EXTRACTED DATA -
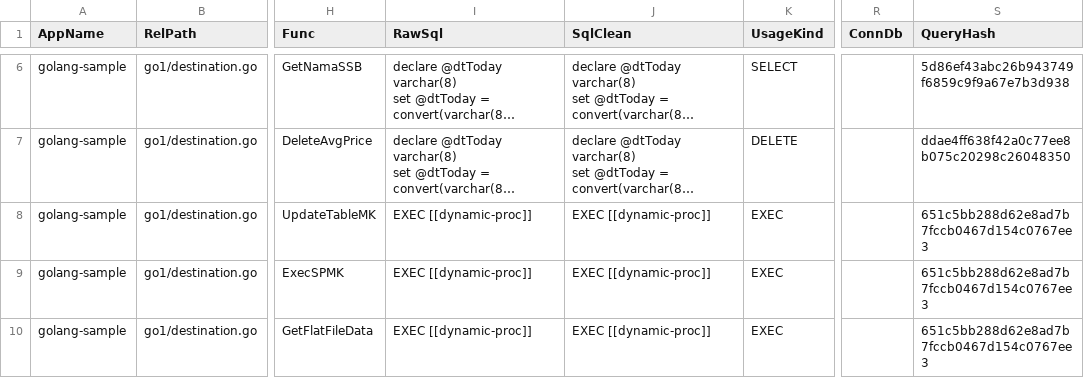
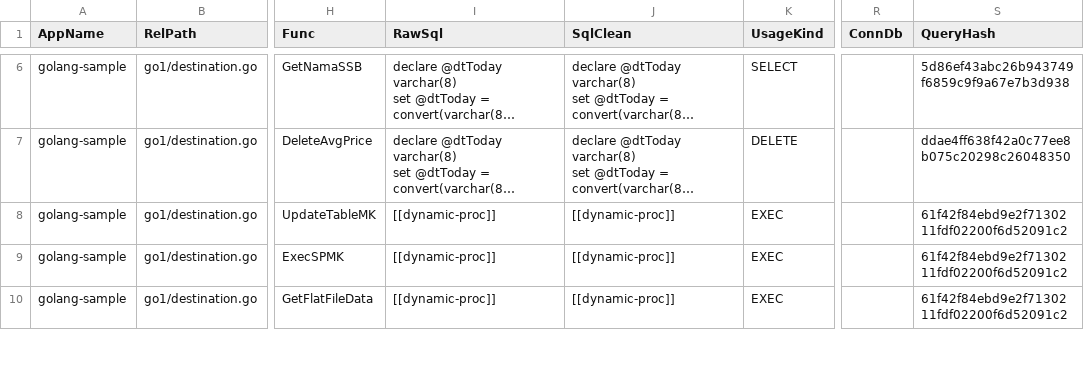
Before and after one commit to alkahfi6/code_sql_scan, a CSV file: out_query_golang.csv, drawn as a sheet; only a part is shown, gaps mark what is left out; long unchanged cells end in …; the diff covers the shown part only; the diff names each change by its address in the sheet, - before the commit and + after, or states it on an @@ line.

```diff
--- a/out_query_golang.csv
+++ b/out_query_golang.csv
-I8:I10 (RawSql): EXEC [[dynamic-proc]]
+I8:I10 (RawSql): [[dynamic-proc]]
-J8:J10 (SqlClean): EXEC [[dynamic-proc]]
+J8:J10 (SqlClean): [[dynamic-proc]]
-S8:S10 (QueryHash): 651c5bb288d62e8ad7b7fccb0467d154c0767ee3
+S8:S10 (QueryHash): 61f42f84ebd9e2f7130211fdf02200f6d52091c2
```
Also changed, not shown: 18 edited cells elsewhere in this file, out_object_golang.csv, 4 other files.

TASK ITEM -
State how many lines in the records above contain the word "QueryHash". Give nothing but the number.

WRITTEN ANSWER -
2